Stress causes high cortisol levels, as has been mentioned. Cortisol, however, as well as most other steroid hormones, are made out of a precursor hormone, pregnenolone. Chronic stress, however, and it’s constant and often increased demand for cortisol, results in most of your pregnenolone being converted into cortisol. This causes a hormonal imbalance, as the other hormones necessary for your proper physiological functionality are not produced in adequate amounts, including testosterone, estrogen, and thyroid hormone, all of which have a function when it comes to your metabolic rate. The result is that you use up fewer calories as fuel and gain weight.
Added to this, your slower metabolic rate may leave you feeling listless, and not wanting to tackle any physical activities. Thus the lack of exercise compounds the problem of weight gain.
How Do You Get Rid of Stress Related Abdominal Fat?
Getting rid of stress related abdominal fat requires a two-pronged approach: you need to try to eliminate as many stressors as possible, while improving both your diet and lifestyle. While removing certain stressors may not be easily achievable, you can control others.
Tips for Managing Stress and Belly Fat
- Eat regularly. Planning meals beforehand and eating three times per day, or breaking your meals up into smaller but more frequent meals throughout the day, helps you avoid cortisol spikes.
- Meals should consist of protein, vegetables, and healthy fats. This may help keep blood sugar levels stable while improving the release of the ‘appetite’ hormones.
- Try to avoid sweet and high carbohydrate foods.
- Eating anti-inflammatory, high antioxidant foods helps your body to heal from the ravages of high cortisol.
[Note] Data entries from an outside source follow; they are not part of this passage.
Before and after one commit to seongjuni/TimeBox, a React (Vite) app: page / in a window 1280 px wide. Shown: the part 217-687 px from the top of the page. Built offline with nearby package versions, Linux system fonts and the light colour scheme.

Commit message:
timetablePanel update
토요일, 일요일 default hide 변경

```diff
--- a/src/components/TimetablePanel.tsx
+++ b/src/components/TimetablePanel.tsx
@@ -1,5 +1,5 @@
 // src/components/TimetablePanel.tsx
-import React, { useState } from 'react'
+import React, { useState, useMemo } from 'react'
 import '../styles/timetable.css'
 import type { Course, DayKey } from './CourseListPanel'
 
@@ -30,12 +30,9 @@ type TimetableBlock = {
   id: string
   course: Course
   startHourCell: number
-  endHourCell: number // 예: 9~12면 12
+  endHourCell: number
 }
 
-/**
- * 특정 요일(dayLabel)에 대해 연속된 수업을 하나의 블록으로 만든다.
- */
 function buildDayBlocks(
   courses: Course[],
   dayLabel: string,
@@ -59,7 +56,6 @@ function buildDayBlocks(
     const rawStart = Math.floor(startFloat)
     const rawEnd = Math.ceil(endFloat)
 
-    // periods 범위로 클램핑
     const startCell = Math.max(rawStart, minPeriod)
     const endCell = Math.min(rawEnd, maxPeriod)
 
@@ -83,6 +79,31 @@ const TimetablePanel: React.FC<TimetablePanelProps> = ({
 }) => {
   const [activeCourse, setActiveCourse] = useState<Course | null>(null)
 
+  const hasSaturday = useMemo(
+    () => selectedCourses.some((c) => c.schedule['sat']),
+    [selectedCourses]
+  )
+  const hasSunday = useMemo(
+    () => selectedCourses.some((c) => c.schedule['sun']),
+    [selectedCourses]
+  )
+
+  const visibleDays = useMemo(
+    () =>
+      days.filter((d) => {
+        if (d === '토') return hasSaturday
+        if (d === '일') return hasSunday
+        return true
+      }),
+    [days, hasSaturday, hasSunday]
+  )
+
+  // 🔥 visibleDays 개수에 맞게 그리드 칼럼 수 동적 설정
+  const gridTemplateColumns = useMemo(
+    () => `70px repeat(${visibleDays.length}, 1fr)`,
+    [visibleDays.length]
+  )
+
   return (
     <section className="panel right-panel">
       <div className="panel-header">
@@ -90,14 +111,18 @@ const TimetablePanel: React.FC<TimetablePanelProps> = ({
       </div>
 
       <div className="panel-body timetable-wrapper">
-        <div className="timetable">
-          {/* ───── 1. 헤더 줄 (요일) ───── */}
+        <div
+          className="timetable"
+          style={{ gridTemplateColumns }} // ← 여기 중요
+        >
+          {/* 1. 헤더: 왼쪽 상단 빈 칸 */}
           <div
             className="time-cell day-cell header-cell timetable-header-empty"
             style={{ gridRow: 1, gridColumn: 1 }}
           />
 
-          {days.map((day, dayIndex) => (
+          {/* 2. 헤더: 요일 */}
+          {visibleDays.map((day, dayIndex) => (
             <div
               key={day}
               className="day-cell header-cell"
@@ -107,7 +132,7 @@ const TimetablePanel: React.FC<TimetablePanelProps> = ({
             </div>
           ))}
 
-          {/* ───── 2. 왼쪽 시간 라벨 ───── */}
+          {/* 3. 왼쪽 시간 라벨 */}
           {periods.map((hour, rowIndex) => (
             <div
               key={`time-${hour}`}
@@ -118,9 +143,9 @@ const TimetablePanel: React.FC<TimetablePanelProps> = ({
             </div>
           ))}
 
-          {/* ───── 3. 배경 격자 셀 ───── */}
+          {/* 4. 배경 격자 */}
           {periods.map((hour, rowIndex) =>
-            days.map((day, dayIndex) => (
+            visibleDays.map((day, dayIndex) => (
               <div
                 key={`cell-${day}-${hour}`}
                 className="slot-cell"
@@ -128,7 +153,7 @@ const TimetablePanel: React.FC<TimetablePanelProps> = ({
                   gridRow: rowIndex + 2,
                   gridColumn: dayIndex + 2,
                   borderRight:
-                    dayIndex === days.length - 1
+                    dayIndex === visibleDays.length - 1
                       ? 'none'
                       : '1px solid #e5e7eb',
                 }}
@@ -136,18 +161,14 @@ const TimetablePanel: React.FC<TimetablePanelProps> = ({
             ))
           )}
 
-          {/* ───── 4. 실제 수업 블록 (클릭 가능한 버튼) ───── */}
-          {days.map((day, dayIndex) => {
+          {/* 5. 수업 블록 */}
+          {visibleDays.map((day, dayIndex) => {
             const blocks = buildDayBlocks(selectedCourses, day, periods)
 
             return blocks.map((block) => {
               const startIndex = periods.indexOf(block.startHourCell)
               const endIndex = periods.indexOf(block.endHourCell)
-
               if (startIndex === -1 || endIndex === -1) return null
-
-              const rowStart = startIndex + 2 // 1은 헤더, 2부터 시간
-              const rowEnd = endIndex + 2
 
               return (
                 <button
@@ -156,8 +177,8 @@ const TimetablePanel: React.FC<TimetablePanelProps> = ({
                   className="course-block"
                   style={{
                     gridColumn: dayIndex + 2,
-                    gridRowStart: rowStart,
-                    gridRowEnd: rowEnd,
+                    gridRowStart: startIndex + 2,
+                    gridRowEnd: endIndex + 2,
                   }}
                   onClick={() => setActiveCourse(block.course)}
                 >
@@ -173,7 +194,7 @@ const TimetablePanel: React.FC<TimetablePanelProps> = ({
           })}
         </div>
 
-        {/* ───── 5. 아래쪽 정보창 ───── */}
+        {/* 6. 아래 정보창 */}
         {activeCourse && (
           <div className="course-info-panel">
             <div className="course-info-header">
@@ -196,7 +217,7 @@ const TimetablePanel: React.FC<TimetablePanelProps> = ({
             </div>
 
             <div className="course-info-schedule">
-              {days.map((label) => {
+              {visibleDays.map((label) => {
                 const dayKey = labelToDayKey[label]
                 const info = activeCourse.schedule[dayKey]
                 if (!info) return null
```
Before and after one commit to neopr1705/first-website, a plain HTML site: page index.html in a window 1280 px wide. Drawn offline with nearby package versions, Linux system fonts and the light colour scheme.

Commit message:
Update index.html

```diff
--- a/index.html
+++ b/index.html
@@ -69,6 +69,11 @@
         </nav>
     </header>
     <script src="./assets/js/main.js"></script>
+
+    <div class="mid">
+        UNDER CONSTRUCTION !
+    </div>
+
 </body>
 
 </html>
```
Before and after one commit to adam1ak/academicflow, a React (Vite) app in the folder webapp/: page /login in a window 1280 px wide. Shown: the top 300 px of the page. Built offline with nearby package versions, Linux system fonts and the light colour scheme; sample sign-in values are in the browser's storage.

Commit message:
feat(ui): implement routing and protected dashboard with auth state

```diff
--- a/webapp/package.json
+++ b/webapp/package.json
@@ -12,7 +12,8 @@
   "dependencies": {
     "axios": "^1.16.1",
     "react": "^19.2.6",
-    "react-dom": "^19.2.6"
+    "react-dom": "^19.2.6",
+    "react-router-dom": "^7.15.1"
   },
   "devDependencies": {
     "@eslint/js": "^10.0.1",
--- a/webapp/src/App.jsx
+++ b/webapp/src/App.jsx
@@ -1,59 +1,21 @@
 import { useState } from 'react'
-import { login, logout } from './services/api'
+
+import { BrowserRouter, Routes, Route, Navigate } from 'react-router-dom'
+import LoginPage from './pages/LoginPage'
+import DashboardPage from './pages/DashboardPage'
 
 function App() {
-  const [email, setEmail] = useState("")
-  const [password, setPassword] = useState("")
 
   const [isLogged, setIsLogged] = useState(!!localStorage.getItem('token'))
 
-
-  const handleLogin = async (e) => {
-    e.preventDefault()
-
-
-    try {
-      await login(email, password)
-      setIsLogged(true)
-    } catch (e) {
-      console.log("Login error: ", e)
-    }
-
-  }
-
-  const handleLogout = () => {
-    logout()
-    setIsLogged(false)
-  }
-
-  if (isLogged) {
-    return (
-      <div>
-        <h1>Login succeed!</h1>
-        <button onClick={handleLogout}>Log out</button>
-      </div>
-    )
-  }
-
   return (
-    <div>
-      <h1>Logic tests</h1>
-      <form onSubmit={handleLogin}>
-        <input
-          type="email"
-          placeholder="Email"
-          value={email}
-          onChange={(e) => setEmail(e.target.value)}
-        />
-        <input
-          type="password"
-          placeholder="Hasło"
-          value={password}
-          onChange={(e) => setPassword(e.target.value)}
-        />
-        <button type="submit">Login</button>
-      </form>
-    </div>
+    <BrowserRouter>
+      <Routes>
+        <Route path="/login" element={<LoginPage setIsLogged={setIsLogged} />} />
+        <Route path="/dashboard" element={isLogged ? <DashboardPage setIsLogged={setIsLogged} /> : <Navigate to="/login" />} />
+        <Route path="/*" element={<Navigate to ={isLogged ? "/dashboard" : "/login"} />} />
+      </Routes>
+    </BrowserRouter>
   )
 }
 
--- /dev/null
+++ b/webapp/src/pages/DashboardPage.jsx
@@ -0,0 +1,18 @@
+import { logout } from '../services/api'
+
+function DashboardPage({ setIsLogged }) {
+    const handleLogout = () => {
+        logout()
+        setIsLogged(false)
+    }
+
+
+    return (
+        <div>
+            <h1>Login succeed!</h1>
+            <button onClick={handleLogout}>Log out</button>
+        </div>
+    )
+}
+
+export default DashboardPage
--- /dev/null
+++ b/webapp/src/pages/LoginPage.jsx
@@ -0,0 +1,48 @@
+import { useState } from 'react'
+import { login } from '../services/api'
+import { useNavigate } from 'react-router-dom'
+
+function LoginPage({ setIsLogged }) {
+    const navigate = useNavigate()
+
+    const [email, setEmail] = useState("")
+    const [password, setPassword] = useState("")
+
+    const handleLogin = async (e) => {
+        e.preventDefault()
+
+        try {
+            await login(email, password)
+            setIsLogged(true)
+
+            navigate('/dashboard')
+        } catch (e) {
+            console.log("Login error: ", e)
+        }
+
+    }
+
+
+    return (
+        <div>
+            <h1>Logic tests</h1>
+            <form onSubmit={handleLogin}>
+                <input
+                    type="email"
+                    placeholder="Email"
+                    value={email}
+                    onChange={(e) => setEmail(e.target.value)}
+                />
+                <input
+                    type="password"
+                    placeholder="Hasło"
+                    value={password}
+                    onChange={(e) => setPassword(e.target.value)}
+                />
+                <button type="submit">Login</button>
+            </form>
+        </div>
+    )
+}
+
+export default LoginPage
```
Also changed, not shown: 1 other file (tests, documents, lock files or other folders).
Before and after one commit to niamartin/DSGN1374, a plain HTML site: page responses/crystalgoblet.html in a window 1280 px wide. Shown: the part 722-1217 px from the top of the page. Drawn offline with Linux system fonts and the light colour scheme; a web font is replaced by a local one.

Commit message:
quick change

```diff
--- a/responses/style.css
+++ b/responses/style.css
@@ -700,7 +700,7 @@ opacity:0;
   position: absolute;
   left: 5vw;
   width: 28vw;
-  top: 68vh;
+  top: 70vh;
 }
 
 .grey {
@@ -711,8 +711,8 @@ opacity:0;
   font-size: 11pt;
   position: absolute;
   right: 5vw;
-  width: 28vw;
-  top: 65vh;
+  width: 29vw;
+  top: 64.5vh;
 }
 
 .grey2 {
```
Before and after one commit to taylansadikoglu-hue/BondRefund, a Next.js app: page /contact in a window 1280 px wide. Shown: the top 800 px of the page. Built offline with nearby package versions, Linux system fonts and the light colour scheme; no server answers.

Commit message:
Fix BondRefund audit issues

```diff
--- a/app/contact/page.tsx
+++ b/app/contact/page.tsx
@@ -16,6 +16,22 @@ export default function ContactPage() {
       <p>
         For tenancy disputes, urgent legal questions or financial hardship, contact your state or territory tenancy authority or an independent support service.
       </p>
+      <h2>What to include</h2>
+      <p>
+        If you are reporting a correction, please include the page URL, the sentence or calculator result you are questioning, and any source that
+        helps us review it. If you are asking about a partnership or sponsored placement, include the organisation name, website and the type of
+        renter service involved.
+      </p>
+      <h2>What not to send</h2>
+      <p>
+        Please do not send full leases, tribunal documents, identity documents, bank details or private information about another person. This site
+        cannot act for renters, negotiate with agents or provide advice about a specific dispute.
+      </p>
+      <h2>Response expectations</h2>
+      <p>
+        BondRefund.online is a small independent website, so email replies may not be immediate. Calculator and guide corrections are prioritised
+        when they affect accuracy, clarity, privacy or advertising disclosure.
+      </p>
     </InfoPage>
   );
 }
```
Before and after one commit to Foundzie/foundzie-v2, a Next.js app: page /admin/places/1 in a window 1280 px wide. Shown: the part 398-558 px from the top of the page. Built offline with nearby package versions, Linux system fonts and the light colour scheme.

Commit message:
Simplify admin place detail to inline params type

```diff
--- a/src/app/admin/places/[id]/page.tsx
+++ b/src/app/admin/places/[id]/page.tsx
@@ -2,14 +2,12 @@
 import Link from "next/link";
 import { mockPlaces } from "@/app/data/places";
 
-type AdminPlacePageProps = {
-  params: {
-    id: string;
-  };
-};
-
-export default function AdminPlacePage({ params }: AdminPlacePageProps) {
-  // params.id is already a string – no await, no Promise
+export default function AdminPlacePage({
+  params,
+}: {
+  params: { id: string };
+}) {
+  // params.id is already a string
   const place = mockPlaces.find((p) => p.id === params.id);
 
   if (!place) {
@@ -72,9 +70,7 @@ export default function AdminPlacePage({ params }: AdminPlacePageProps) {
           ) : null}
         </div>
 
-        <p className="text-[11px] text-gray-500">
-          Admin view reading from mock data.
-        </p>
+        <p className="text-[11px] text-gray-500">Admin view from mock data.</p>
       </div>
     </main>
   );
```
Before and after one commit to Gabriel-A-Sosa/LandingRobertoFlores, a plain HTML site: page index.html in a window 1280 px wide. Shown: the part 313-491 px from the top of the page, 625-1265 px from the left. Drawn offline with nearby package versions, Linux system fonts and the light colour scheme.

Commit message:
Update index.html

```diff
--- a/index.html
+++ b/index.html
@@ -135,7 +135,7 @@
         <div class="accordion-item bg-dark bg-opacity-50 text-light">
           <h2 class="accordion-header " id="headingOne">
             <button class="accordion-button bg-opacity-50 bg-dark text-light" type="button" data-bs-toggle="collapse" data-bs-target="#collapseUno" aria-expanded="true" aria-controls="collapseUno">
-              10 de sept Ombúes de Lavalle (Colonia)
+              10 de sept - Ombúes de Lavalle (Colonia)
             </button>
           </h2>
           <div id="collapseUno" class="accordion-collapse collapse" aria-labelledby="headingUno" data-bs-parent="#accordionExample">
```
Examples include leafy green vegetables, berries, avocado, olive oil, multicolored vegetables (carrots, yellow and red peppers, and aubergines, for example), and legumes.
- Practice relaxation exercises such as deep breathing and meditation.
- Try to get eight hours of sleep a night. Although easier said than done when suffering from adrenal fatigue, there are a few steps you can take. Sleep in a dark room without electronics. Also, try to avoid exposure to bright lights, including computer or television screens, and stimulants before bedtime like alcohol or coffee.
- Get moving! Exercise is a great stress buster and helps you lose weight. Low impact exercise such as walking or yoga is a great option. Following a regular exercise routine improves your HPA-axis function while helping to build up some lean muscle. However, don’t overdo things at first. Go for slow and steady and increase your exercise intensity as your fitness level goes up. The weaker you are, especially if you have advanced adrenal fatigue, the more careful you should be with exercise intensity and frequency. Many people feel good during and immediately after exercise, but experience fatigue later.
With enough small steps towards improving your diet, lifestyle, and stress levels, you can get rid of that belly fat. Stress related abdominal fat can be more sneaky than other forms of weight gain, and you make need to look at a bigger picture to get back to the healthy shape you want, but it can be done. Staying healthy as you progress towards your goals should be your focus.
© Copyright 2017 Michael Lam, M.D. All Rights Reserved.
Dr. Lam’s Key Question
Does stress related abdominal fat have anything to do with being menopausal?
Menopause may be a possible reason for stress related abdominal fat as menopausal women tend to undergo fluctuations in their hormones. Hormonal imbalance is one of the key contributors to belly fat.